I am not an innovator. At least, I don't think so. I know a few folks who always seem to have new bad ass hoop ideas for moves, transitions and tricks and I just - well, don't. Part of this comes from the fact that hooping is more about an emotional connection for me these days - something more akin to the beautiful Shakti Sunfire piece that was posted a bit ago. So I always set an intention before practice - 'what do I want to say in this time?" But hooping doesn't happen only in the mind. I just don't think I was doing enough to bust out of the rut. I need more in my repertoire to 'say' what I need to say. I couldn't just keep hooping like I always did and hope for a magical change - something new needed to happen.
|Yawn. Hoop practice is so boring when |
you don't try anything new.
So, yesterday I took all my energy and did a few things a bit differently when I started my practice. For starters I moved into a new patch of my yard. It's obvious that my landlord is desperately trying to understand why grass won't grow in just one circle out there, so I thought I would throw 'em a bone and mooove over to let the grass have a fighting chance. Being in the same damn place all the time certainly adds to the hoop rut and simply being in a new place added a real freshness to the session.
Next, I decided to start practice without any music at all. Just explore a few moves I have been trying to learn, but have neglected to polish in my efforts to create flowing hoop videos every single time. I was inspired by yesterday's hoop quotes to let my hoop fall again for a change! By not I was limiting myself to my comfort zone. Comfort zone = hoop rut. So I had to run around the yard more to recapture escaped hoops? Big deal. Not knowing the endpoint of a trick meant I could make it up on the fly.
Working in silence, in a new space, with movement instead of moves made for a much more satisfying and fun practice. I let myself stop and think even though the camera was recording. I kept jumping and turning during standby moves just to see what would happen. It was like a light bulb went off. 'Ohhh this is how innovation happens - trial and error. It's not that people are all more brilliant than I am and come up with perfect moves off the top of their heads!"
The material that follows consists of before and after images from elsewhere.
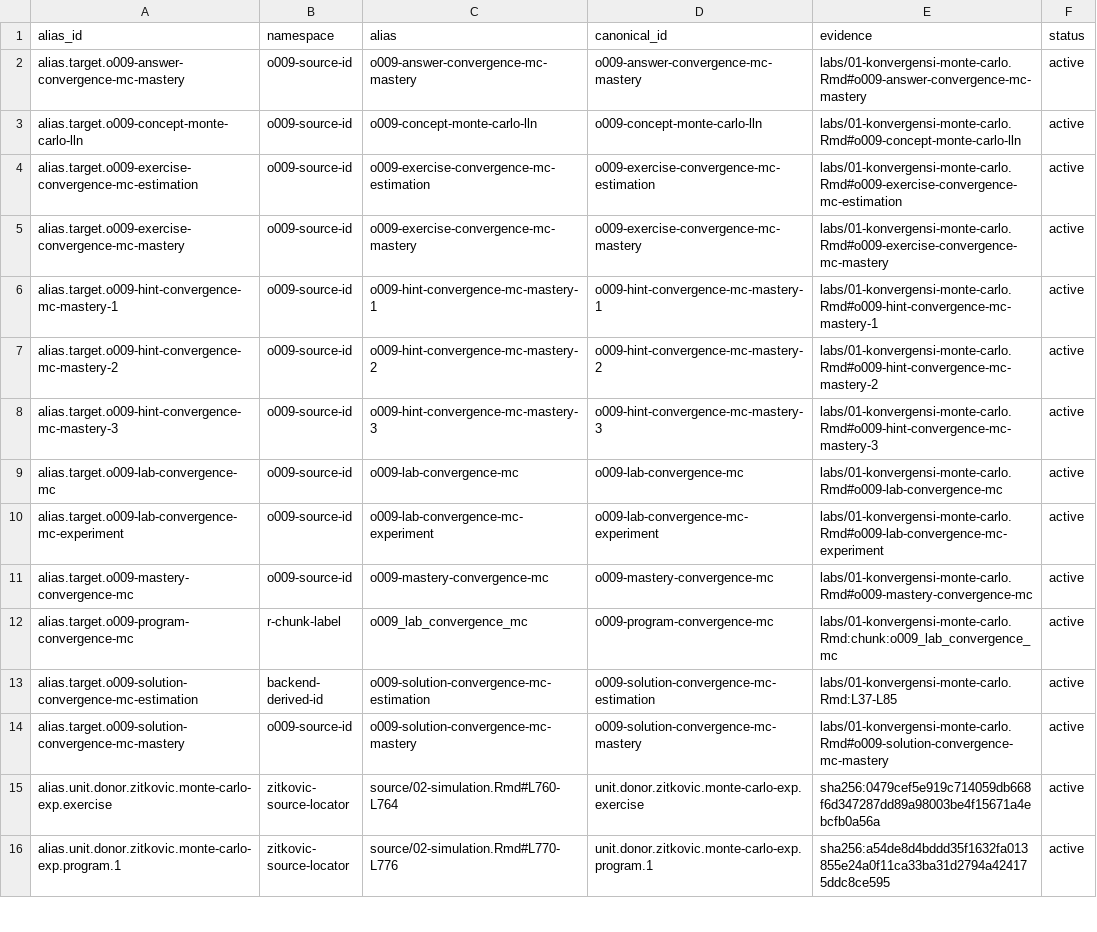
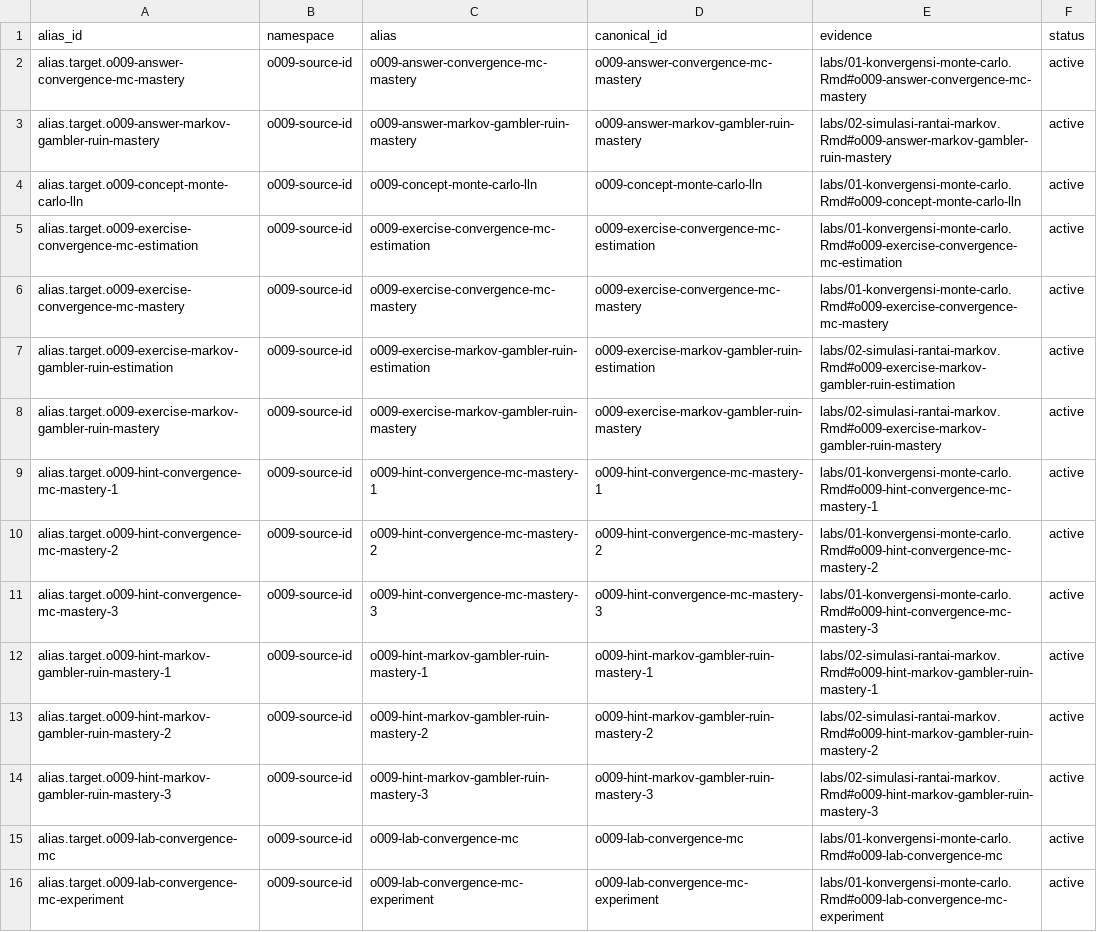
Before and after one commit to KokunoYumeto/measure-theoretic-probability-stochastic-processes-id, a CSV file: backend/aliases.csv, drawn as a sheet; only a part is shown; the shorter side is filled out with more unchanged rows; the diff covers the shown part only; the diff names each change by its address in the sheet, - before the commit and + after, or states it on an @@ line.

```diff
--- a/backend/aliases.csv
+++ b/backend/aliases.csv
+row 3: alias.target.o009-answer-markov-gambler-ruin-mastery | o009-source-id | o009-answer-markov-gambler-ruin-mastery | o009-answer-markov-gambler-ruin-mastery | labs/02-simulasi-rantai-markov.Rmd#o009-answer-markov-gambler-ruin-mastery | active
+row 7: alias.target.o009-exercise-markov-gambler-ruin-estimation | o009-source-id | o009-exercise-markov-gambler-ruin-estimation | o009-exercise-markov-gambler-ruin-estimation | labs/02-simulasi-rantai-markov.Rmd#o009-exercise-markov-gambler-ruin-estimation | active
+row 8: alias.target.o009-exercise-markov-gambler-ruin-mastery | o009-source-id | o009-exercise-markov-gambler-ruin-mastery | o009-exercise-markov-gambler-ruin-mastery | labs/02-simulasi-rantai-markov.Rmd#o009-exercise-markov-gambler-ruin-mastery | active
+row 12: alias.target.o009-hint-markov-gambler-ruin-mastery-1 | o009-source-id | o009-hint-markov-gambler-ruin-mastery-1 | o009-hint-markov-gambler-ruin-mastery-1 | labs/02-simulasi-rantai-markov.Rmd#o009-hint-markov-gambler-ruin-mastery-1 | active
+row 13: alias.target.o009-hint-markov-gambler-ruin-mastery-2 | o009-source-id | o009-hint-markov-gambler-ruin-mastery-2 | o009-hint-markov-gambler-ruin-mastery-2 | labs/02-simulasi-rantai-markov.Rmd#o009-hint-markov-gambler-ruin-mastery-2 | active
+row 14: alias.target.o009-hint-markov-gambler-ruin-mastery-3 | o009-source-id | o009-hint-markov-gambler-ruin-mastery-3 | o009-hint-markov-gambler-ruin-mastery-3 | labs/02-simulasi-rantai-markov.Rmd#o009-hint-markov-gambler-ruin-mastery-3 | active
```
Also changed, not shown: 10 added rows elsewhere in this file, 00_control/TERMINOLOGY.csv, backend/artifacts.csv, 48 other files.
From now on I am going to remember my thoughts about Hoop Path when I practice: I have more than I think to give. Change up a few things. Go somewhere else. Don't worry about the endpoint. Don't worry about how it looks. Just move. Flow. Smile.
Isn't that what makes this so much fun?